[Opening MATERIAL FOR THE TASK section]

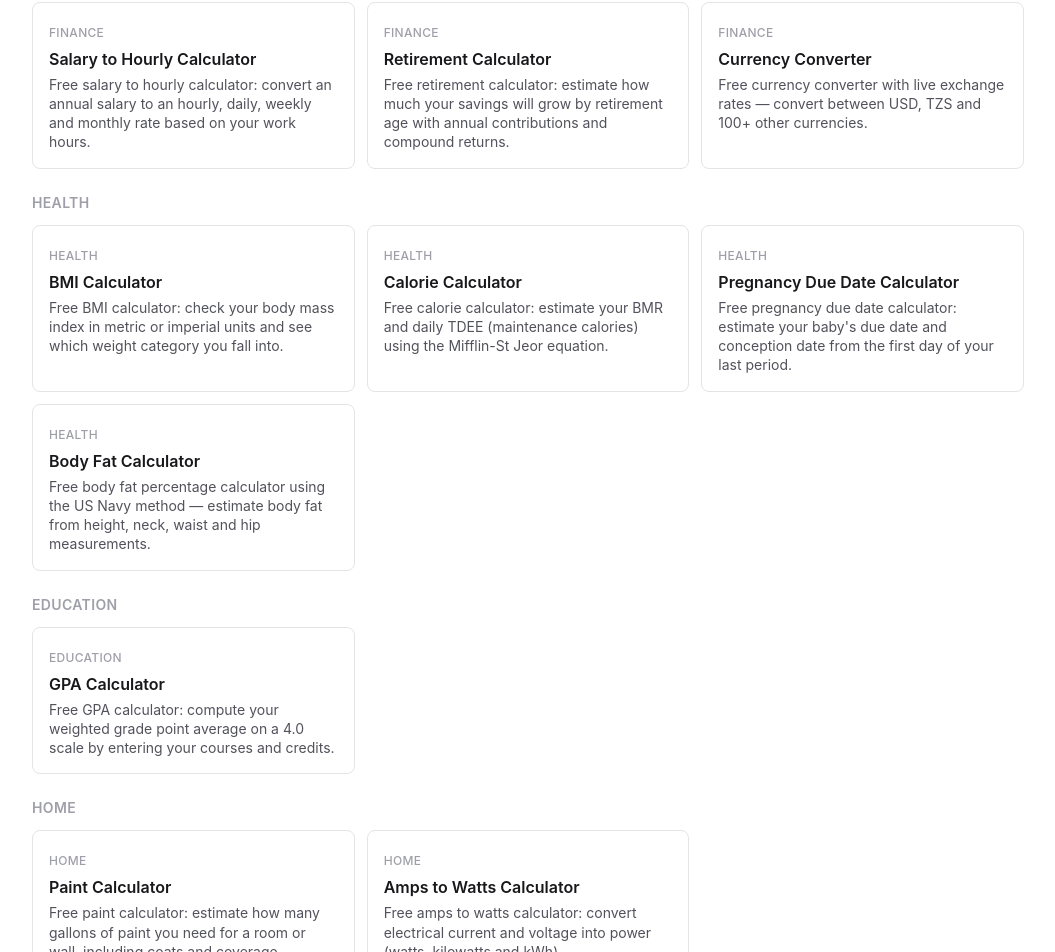
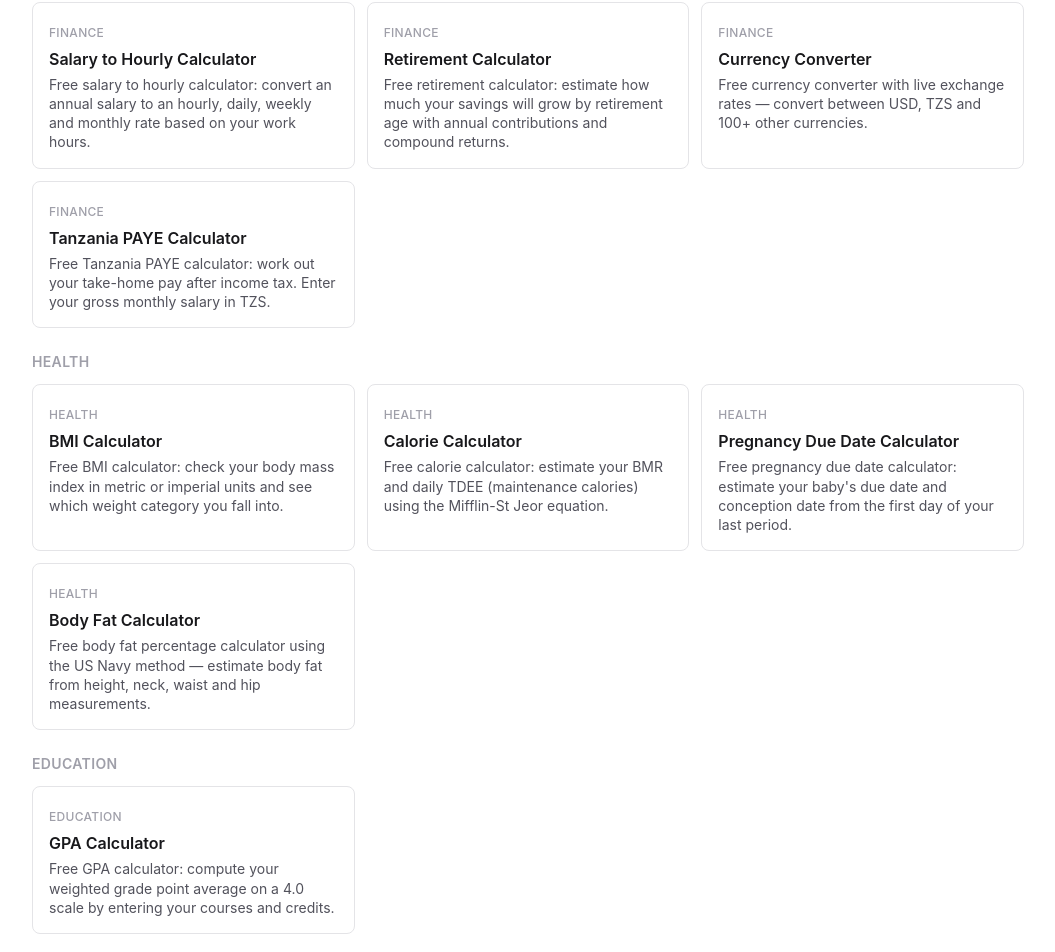
Before and after one commit to deltacotz/quickcalc, a Next.js app: page / in a window 1280 px wide. Shown: the part 1151-2103 px from the top of the page, without its empty margins (112-1167 px from the left). Built offline with nearby package versions, Linux system fonts and the light colour scheme.

Commit message:
Add Tanzania PAYE take-home calculator

```diff
--- a/app/tanzania/page.tsx
+++ b/app/tanzania/page.tsx
@@ -8,6 +8,7 @@ import { FaqSection } from "@/components/FaqSection";
 const MONEY = [
   { href: "/usd-to-tzs", title: "USD to TZS", desc: "US Dollar to Tanzanian Shilling" },
   { href: "/tzs-to-usd", title: "TZS to USD", desc: "Tanzanian Shilling to US Dollar" },
+  { href: "/tools/tanzania-paye-calculator", title: "Tanzania PAYE Calculator", desc: "Take-home pay after PAYE tax" },
   { href: "/tools/loan-calculator", title: "Loan Calculator", desc: "Monthly payments in TZS or USD" },
   { href: "/tools/salary-to-hourly-calculator", title: "Salary to Hourly", desc: "Convert a TZS salary to hourly pay" },
   { href: "/tools/mortgage-calculator", title: "Mortgage Calculator", desc: "Estimate monthly mortgage payments" },
--- a/content/tools.ts
+++ b/content/tools.ts
@@ -525,6 +525,32 @@ export const TOOLS: ToolContent[] = [
     ],
     related: ["age-calculator", "date-difference-calculator", "percentage-calculator"],
   },
+  {
+    slug: "tanzania-paye-calculator",
+    name: "Tanzania PAYE Calculator",
+    category: "Finance",
+    kind: "widget",
+    metaDescription:
+      "Free Tanzania PAYE calculator: work out your take-home pay after income tax. Enter your gross monthly salary in TZS.",
+    intro:
+      "Calculate your take-home pay in Tanzania after PAYE income tax. Enter your gross monthly salary in Tanzanian Shillings to see your monthly tax and net pay, based on the current TRA resident tax bands.",
+    howItWorks: {
+      formula: "Progressive bands: 0% ≤270k · 8% 270–520k · 20% 520–760k · 25% 760k–1M · 30% >1M (monthly)",
+      explanation:
+        "PAYE (Pay As You Earn) is withheld from employment income each month. Tax is calculated progressively: each band's rate applies only to income within that band. The first 270,000 TZS per month is tax-free.",
+    },
+    examples: [
+      { title: "Example", text: "A 1,000,000 TZS gross salary is taxed 128,000 TZS, giving about 872,000 TZS take-home per month." },
+    ],
+    faq: [
+      { q: "What is PAYE?", a: "Pay As You Earn is the income tax deducted from employment income every month before you're paid." },
+      { q: "What are the Tanzania PAYE tax bands?", a: "For residents: 0% up to 270,000 TZS, 8% on 270,001–520,000, 20% on 520,001–760,000, 25% on 760,001–1,000,000, and 30% above 1,000,000 TZS per month." },
+      { q: "Does this include NSSF and other deductions?", a: "No. This shows PAYE income tax only. NSSF (10% of salary) and other deductions are separate." },
+      { q: "What is the tax-free threshold in Tanzania?", a: "The first 270,000 TZS of monthly income is taxed at 0%." },
+    ],
+    disclaimers: ["financial"],
+    related: ["salary-to-hourly-calculator", "loan-calculator", "retirement-calculator"],
+  },
 ];
 
 export function getTool(slug: string): ToolContent | undefined {
--- a/lib/calculators/index.ts
+++ b/lib/calculators/index.ts
@@ -3,6 +3,7 @@ import { percentage, age, dateDifference, tip, discount, fuelCost, pregnancy } f
 import { mortgage, loan, compoundInterest, salaryToHourly, retirement } from "./finance";
 import { bmi, calorie, bodyFat } from "./health";
 import { paint, electrical } from "./home";
+import { tanzaniaPaye } from "./tanzania";
 
 export type { CalculatorSpec, CalcResult, FieldDef, Inputs } from "./types";
 
@@ -25,6 +26,7 @@ export const CALCULATORS: CalculatorSpec[] = [
   fuelCost,
   paint,
   electrical,
+  tanzaniaPaye,
 ];
 
 export function getCalculator(slug: string): CalculatorSpec | undefined {
--- /dev/null
+++ b/lib/calculators/tanzania.ts
@@ -0,0 +1,45 @@
+import type { CalculatorSpec, Inputs } from "./types";
+import { num } from "./types";
+import { formatCurrency } from "../currency";
+
+// Tanzania resident PAYE monthly bands (TZS). Verify against the latest TRA rates.
+const BANDS = [
+  { upTo: 270000, rate: 0 },
+  { upTo: 520000, rate: 0.08 },
+  { upTo: 760000, rate: 0.2 },
+  { upTo: 1000000, rate: 0.25 },
+  { upTo: Infinity, rate: 0.3 },
+];
+
+/** Monthly PAYE tax for a given gross monthly salary (progressive). */
+export function payeTax(monthlySalary: number): number {
+  let tax = 0;
+  let prev = 0;
+  for (const band of BANDS) {
+    if (monthlySalary > prev) {
+      const taxable = Math.min(monthlySalary, band.upTo) - prev;
+      tax += taxable * band.rate;
+    }
+    prev = band.upTo;
+  }
+  return tax;
+}
+
+export const tanzaniaPaye: CalculatorSpec = {
+  slug: "tanzania-paye-calculator",
+  fields: [
+    { id: "salary", label: "Gross monthly salary", type: "number", unit: "TSh", default: "1000000", min: 0, step: "1000" },
+  ],
+  compute: (inp: Inputs) => {
+    const salary = num(inp, "salary");
+    if (salary <= 0) return [{ label: "Error", value: "—", note: "Enter a positive salary." }];
+    const monthlyTax = payeTax(salary);
+    const netMonthly = salary - monthlyTax;
+    return [
+      { label: "Net (take-home) monthly", value: formatCurrency(netMonthly, "TZS"), highlight: true },
+      { label: "PAYE tax (monthly)", value: formatCurrency(monthlyTax, "TZS") },
+      { label: "Net (take-home) annual", value: formatCurrency(netMonthly * 12, "TZS") },
+      { label: "PAYE tax (annual)", value: formatCurrency(monthlyTax * 12, "TZS") },
+    ];
+  },
+};
```
Also changed, not shown: 2 other files (tests, documents, lock files or other folders).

[Closing MATERIAL FOR THE TASK section]

**WHAT IS NEEDED**
Determine how many lines in the preceding records include the word "from". The answer is that number alone.

**FINISHED TASK**
12